§ What is needed
"threshold" is the word to look for; copy each line of the listing where it occurs.

§ Input

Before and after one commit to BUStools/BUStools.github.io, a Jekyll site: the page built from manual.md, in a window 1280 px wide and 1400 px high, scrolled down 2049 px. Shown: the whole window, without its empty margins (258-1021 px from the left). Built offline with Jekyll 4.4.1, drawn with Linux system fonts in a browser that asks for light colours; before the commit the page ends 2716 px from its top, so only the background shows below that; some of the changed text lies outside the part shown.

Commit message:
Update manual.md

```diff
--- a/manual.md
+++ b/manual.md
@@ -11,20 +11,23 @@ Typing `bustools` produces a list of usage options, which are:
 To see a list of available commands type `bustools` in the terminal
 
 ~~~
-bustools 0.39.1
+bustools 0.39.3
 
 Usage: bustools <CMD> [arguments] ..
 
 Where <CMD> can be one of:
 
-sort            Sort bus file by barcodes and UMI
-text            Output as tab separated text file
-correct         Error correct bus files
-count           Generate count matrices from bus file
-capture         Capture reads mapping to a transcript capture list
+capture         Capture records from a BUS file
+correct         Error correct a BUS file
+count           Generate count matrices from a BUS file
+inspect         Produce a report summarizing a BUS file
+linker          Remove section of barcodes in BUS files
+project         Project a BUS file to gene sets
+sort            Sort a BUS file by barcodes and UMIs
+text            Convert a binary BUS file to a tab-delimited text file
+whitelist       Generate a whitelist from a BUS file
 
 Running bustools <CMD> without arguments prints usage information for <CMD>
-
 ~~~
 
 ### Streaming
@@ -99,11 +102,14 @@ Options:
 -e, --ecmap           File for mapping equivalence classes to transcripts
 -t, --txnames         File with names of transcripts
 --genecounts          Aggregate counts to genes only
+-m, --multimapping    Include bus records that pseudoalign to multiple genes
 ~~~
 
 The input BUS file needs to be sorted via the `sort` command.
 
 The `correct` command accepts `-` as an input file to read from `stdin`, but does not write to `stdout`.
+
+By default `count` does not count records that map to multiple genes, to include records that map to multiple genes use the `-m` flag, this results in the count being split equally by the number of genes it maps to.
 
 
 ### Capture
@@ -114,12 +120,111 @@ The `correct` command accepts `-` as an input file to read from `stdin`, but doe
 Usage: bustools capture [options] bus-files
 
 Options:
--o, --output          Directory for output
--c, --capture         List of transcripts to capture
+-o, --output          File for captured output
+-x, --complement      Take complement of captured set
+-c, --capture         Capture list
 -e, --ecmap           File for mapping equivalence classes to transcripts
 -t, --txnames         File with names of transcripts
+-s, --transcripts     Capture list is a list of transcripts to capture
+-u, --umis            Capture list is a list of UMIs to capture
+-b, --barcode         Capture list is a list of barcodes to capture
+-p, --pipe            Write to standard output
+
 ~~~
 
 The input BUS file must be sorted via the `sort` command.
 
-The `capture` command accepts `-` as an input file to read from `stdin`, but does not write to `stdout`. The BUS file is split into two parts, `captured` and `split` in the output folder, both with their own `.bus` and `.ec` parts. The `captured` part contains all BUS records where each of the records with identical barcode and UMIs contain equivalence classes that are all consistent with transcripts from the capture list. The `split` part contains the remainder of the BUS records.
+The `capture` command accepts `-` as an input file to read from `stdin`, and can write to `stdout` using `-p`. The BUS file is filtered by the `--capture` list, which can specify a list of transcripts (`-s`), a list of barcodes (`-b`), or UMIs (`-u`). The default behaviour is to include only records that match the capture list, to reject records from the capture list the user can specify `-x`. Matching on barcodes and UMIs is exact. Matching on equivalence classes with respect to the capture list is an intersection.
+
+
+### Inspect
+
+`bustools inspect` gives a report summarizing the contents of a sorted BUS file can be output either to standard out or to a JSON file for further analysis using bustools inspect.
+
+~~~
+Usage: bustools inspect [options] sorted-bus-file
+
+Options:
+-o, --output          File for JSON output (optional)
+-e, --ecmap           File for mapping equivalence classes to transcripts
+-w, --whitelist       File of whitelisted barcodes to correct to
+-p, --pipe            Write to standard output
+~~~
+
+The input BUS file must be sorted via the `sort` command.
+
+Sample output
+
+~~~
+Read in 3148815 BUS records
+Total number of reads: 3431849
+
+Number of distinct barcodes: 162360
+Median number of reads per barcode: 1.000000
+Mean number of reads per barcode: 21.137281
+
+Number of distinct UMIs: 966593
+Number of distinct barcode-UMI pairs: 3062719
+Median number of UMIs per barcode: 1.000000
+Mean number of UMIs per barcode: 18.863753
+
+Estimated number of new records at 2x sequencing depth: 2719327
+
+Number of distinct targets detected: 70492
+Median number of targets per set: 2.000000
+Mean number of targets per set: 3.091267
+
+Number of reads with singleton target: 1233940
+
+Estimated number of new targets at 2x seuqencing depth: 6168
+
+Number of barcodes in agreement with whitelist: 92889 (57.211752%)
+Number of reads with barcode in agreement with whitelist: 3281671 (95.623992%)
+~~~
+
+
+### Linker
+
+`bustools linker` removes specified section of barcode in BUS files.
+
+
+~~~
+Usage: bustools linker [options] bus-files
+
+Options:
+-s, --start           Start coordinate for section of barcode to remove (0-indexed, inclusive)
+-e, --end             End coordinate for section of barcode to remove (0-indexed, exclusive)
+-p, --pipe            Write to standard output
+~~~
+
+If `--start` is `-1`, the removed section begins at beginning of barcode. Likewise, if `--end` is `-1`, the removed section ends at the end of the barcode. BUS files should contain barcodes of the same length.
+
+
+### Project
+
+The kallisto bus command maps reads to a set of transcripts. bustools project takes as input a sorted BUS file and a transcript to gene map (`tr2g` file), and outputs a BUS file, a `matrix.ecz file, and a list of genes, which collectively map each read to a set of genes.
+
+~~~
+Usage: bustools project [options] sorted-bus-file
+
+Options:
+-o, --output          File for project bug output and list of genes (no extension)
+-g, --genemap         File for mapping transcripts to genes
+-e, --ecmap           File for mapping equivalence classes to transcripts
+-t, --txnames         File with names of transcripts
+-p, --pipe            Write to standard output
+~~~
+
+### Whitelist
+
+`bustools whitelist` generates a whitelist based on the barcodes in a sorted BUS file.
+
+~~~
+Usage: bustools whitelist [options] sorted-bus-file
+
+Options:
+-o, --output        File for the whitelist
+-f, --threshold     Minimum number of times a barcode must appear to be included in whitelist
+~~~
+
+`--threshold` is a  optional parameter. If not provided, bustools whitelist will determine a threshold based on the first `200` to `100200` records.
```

§ Solution to the problem
+-f, --threshold     Minimum number of times a barcode must appear to be included in whitelist
+`--threshold` is a  optional parameter. If not provided, bustools whitelist will determine a threshold based on the first `200` to `100200` records.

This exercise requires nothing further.